Donald Trump is the self-proclaimed “king” of social media in the run-up to the election. A day doesn’t seem to pass without some sort of outburst from him. These are not exclusively aimed at his opponent either, with his Twitter rage being aimed at members of his own party in recent days. Trump, though, does seem to be able to always make the conversation about him and his sometimes outlandish policy suggestions, which you could argue is clever as it generates a great deal of media exposure for little or no cost where other campaign channels, such as television advertising slots, cost a vast amount. 
On the other side of the fence, Hillary Clinton’s campaign on social media is seemingly much more composed whilst faced with an almost impossible task. The campaign team has to juggle going on the offensive with defending the stream for the opposition whilst broadcasting the “Clinton” message and keeping users’ online attention. 
The Trump campaign seems to be, almost exclusively, set within Twitter. Given Trump’s apparent self-management of his account, you can imagine his social media team spend most of their time mopping up after him.
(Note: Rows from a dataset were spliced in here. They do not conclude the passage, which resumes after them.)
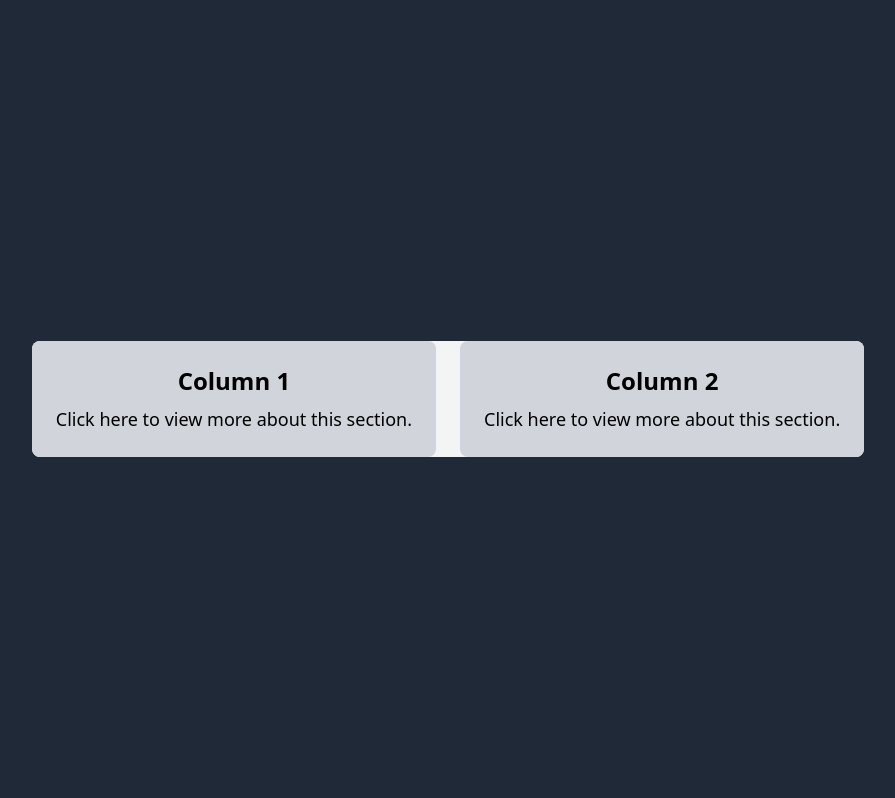
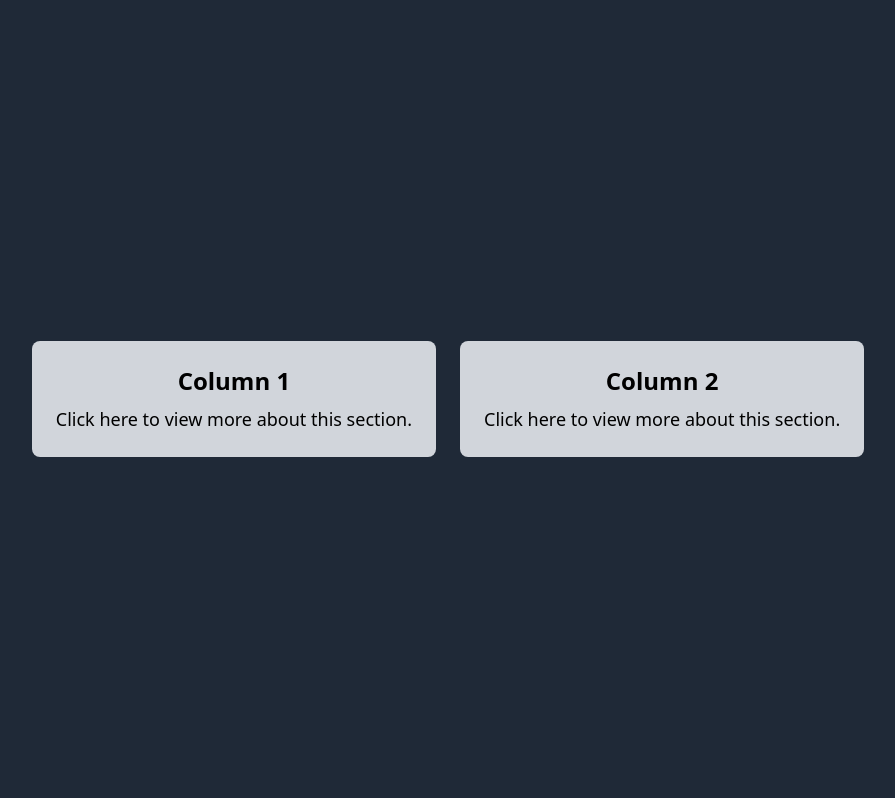
Before and after one commit to tilkynntu-is/tilkynntu-project, a Django app: page / in a window 1280 px wide. Shown: the part 1213-2011 px from the top of the page, without its empty margins (192-1087 px from the left). Run offline with Django 5.2, Linux system fonts and the light colour scheme; style sheets or scripts are compiled from the project's sources; some web fonts are replaced.

Commit message:
index site changed

```diff
--- a/Project/Backend/home/templates/home/index.html
+++ b/Project/Backend/home/templates/home/index.html
@@ -33,7 +33,7 @@
 
 <!-- Additional Test Section Below -->
 <div class="bg-gray-800 text-center min-h-screen flex items-center justify-center">
-	<div class="bg-gray-100 text-center max-w-6xl mx-auto rounded-lg">
+	<div class="bg-gray-800 text-center max-w-6xl mx-auto rounded-lg">
 	  <!-- Flexbox for side-by-side columns -->
 	  <div class="flex flex-col sm:flex-row justify-between gap-6">
 		<!-- First Column -->
```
On the other hand, the Clinton campaign seems much better focused with Facebook and Instagram pages posting regular content in both English and Spanish to reach the largest possible audience.  They have also had success on less conventional platforms such as Quora, Pinterest, and Reddit. 
Thankfully the election won’t be decided on tweeting power alone, but it will certainly shape peoples opinions on the candidates and voter turnout in certain key battlegrounds could be fuelled by it.